  • Series

    Dissolving Practice: The Unfinished Business Doctrine

    Thomas Rutledge

    There has been, of late, significant dispute as to the application of the unfinished business doctrine, particularly with respect to hourly rate matters of now-dissolved large law firms. And the California Supreme Court’s recent decision in Heller Ehrman, like others as to similar points, is highly questionable, says Thomas Rutledge of Stoll Keenon Ogden PLLC.

  • Opinion

    BigLaw Doesn't Have A Diversity Problem

    Marlen Whitley

    Although the lack of racial and gender diversity among the ranks of the majority of both midsized and top law firms is a major issue, it’s past time to shed light on the real problem — inclusion, or lack thereof, says Marlen Whitley of Reed Smith LLP.

  • Opinion

    Roman J. Israel, Esquire, Meet Donald J. Trump, POTUS

    Kevin Curnin

    Despite the Trump administration's desire to shut down the Legal Services Corp., thankfully the budget that Congress passed and the president signed into law last week has restored $410 million of funding to the legal aid organization. An unlikely brief for preserving LSC may be found in the quirky Denzel Washington film "Roman J. Israel, Esq.," says Kevin Curnin, immediate past president of the Association of Pro Bono Counsel.

  • Opinion

    We Need A Cybersecurity Framework For Law Firms

    Shaun Jamison

    In order to enable lawyers to best meet cybersecurity challenges, state bars should pass rules that adopt a cybersecurity framework to be developed by a national committee, says Shaun Jamison, associate dean of faculty and professor at Purdue University's Concord Law School.

  • Equity Partnership Isn’t What It Used To Be

    Jeff Liebster

    To many young attorneys, becoming an equity partner shows a firm's long-term commitment, meaning job security and a voice in important firm matters. However, the industry has changed and nowadays it may not be better to enter a new firm as an equity partner, says Jeffrey Liebster of Major Lindsey & Africa.

  • Series

    Judging A Book: Hardiman Reviews 'Without Precedent'

    Judge Thomas Hardiman
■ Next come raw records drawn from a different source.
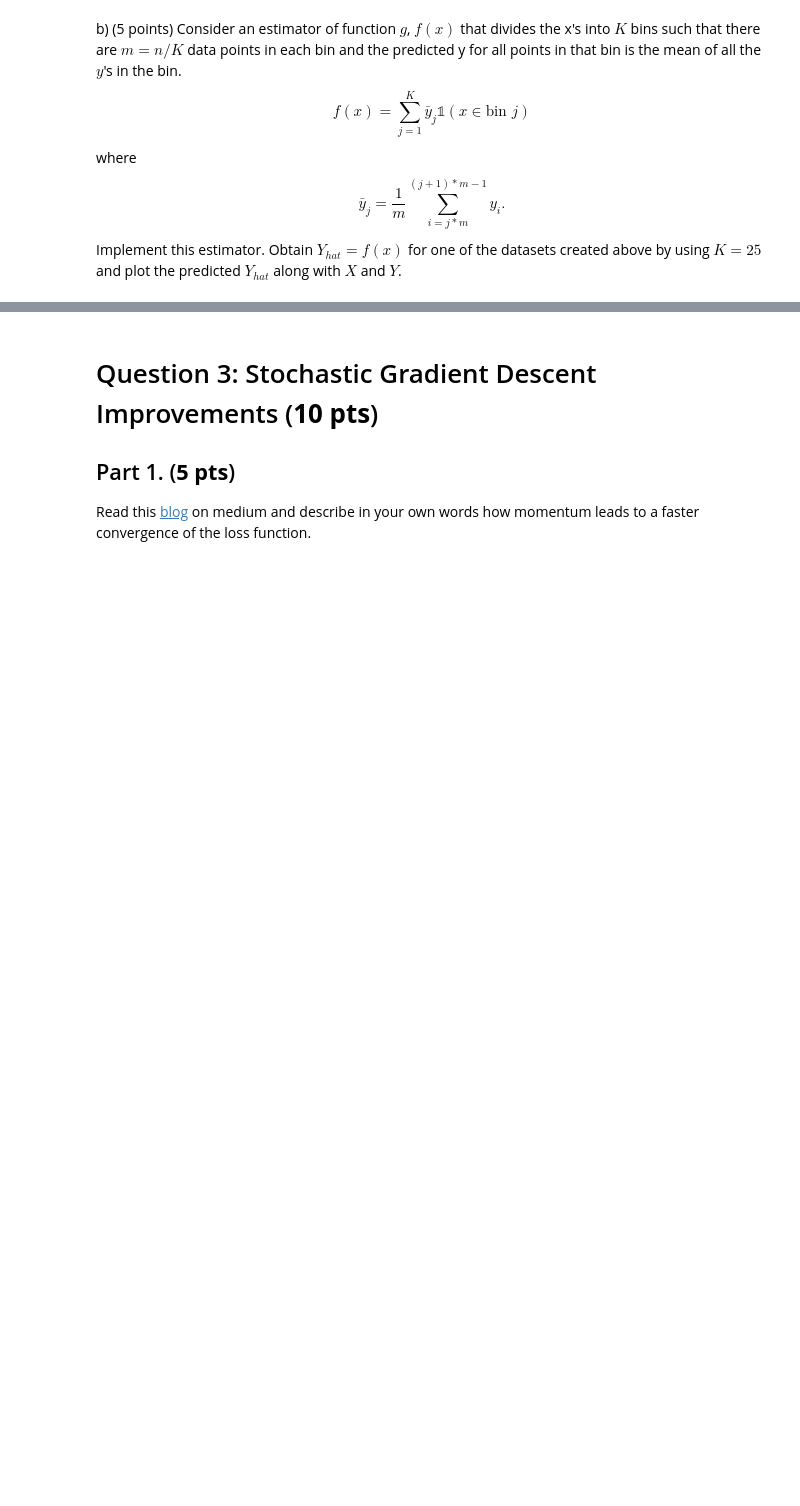
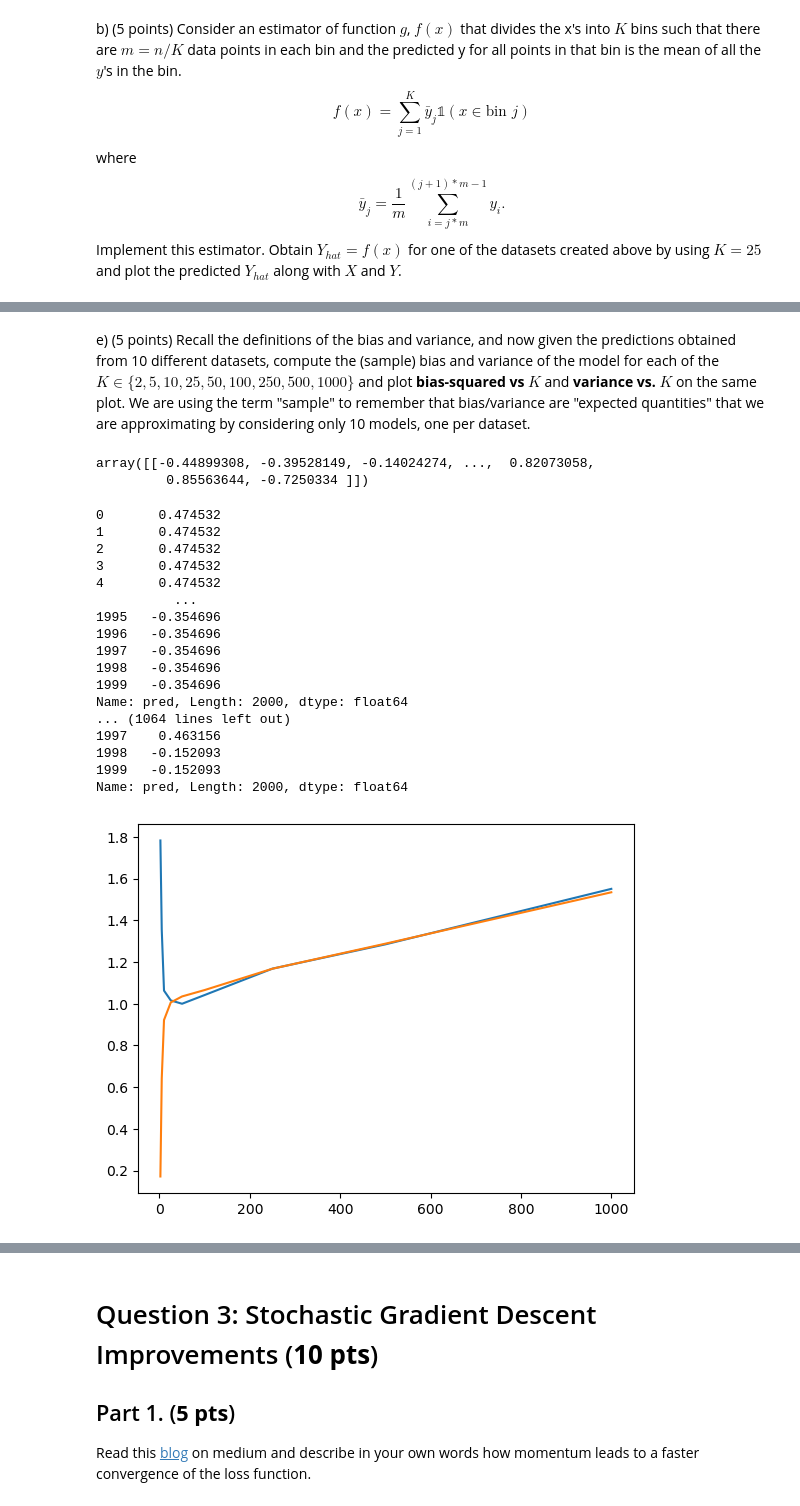
Before and after one commit to axj65/ece381, a Jupyter notebook: HW_2.ipynb, the cells around one changed output, grey strips where cells are left out. Drawn from its saved outputs; the diff is of its cells as text; code cells hidden in the pictures; blank space fills up the shorter version.

```diff
--- a/HW_2.ipynb
+++ b/HW_2.ipynb
@@ -103,0 +146,58 @@ m = n/K
+# %% [markdown]
+e) (5 points) Recall the definitions of the bias and variance, and now given the predictions obtained from 10 different datasets, compute the (sample) bias and variance of the model for each of the $K \in \{2,5,10,25,50,100,250,500,1000\}$ and plot **bias-squared vs $K$** and **variance vs. $K$**  on the same plot.
+We are using the term "sample" to remember that bias/variance are "expected quantities" that we are approximating by considering only 10 models, one per dataset.
+# %%
+datasets[0]['Y']
+# %% [output]
+array([[-0.44899308, -0.39528149, -0.14024274, ...,  0.82073058,
+         0.85563644, -0.7250334 ]])
+# %%
+bias_vals = []
+var_vals = []
+K = [2,5,10,25,50,100,250,500,1000]
+pred_y = np.zeros((len(datasets[0]['X']),10)) # axis 0: number of data points, axis 1: number of datasets (10)
+
+for n in K:
+  for j in datasets.keys():
+    x = datasets[j]['X']
+    y = datasets[j]['Y']
+    ### START CODE ###
+    # Estimate y_{hat}
+    df = implement_estimator(x, y, n)
+    y_hat = df['pred']
+    print(y_hat)
+    ### END CODE ###
+    pred_y[:,j] = y_hat
+
+  ### START CODE ###
+  # Compute the mean of the estimates over 10 datasets for each input x_{i}
+  avg_yhat = np.mean(pred_y, axis=1) # 1D array of shape (2000,)
+  # Compute the MSE between avg_yhat and y as bias
+  bias = np.mean((avg_yhat - datasets[j]['Y'])**2)
+  # Compute the variance of the estimates over 10 datasets for each input x_{i}, then average over all inputs
+  var_yhat = np.var(pred_y[:,j])
+  ### END CODE ###
+  bias_vals.append(bias)
+  var_vals.append(var_yhat)
+plt.plot(K, bias_vals)
+plt.plot(K, var_vals)
+plt.show()
+# %% [output]
+0       0.474532
+1       0.474532
+2       0.474532
+3       0.474532
+4       0.474532
+          ...
+1995   -0.354696
+1996   -0.354696
+1997   -0.354696
+1998   -0.354696
+1999   -0.354696
+Name: pred, Length: 2000, dtype: float64
+... (1064 lines left out)
+1997    0.463156
+1998   -0.152093
+1999   -0.152093
+Name: pred, Length: 2000, dtype: float64
+[figure, added]
```
Also changed, not shown: parts of 12 cells of this notebook.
    In his new book, "Without Precedent: Chief Justice John Marshall and His Times," professor Joel Richard Paul ably explains more than a dozen of Marshall’s most significant opinions, which comes as no surprise​. ​What is a surprise — a pleasant one — is the book's readability, says Judge Thomas Hardiman of the Third Circuit.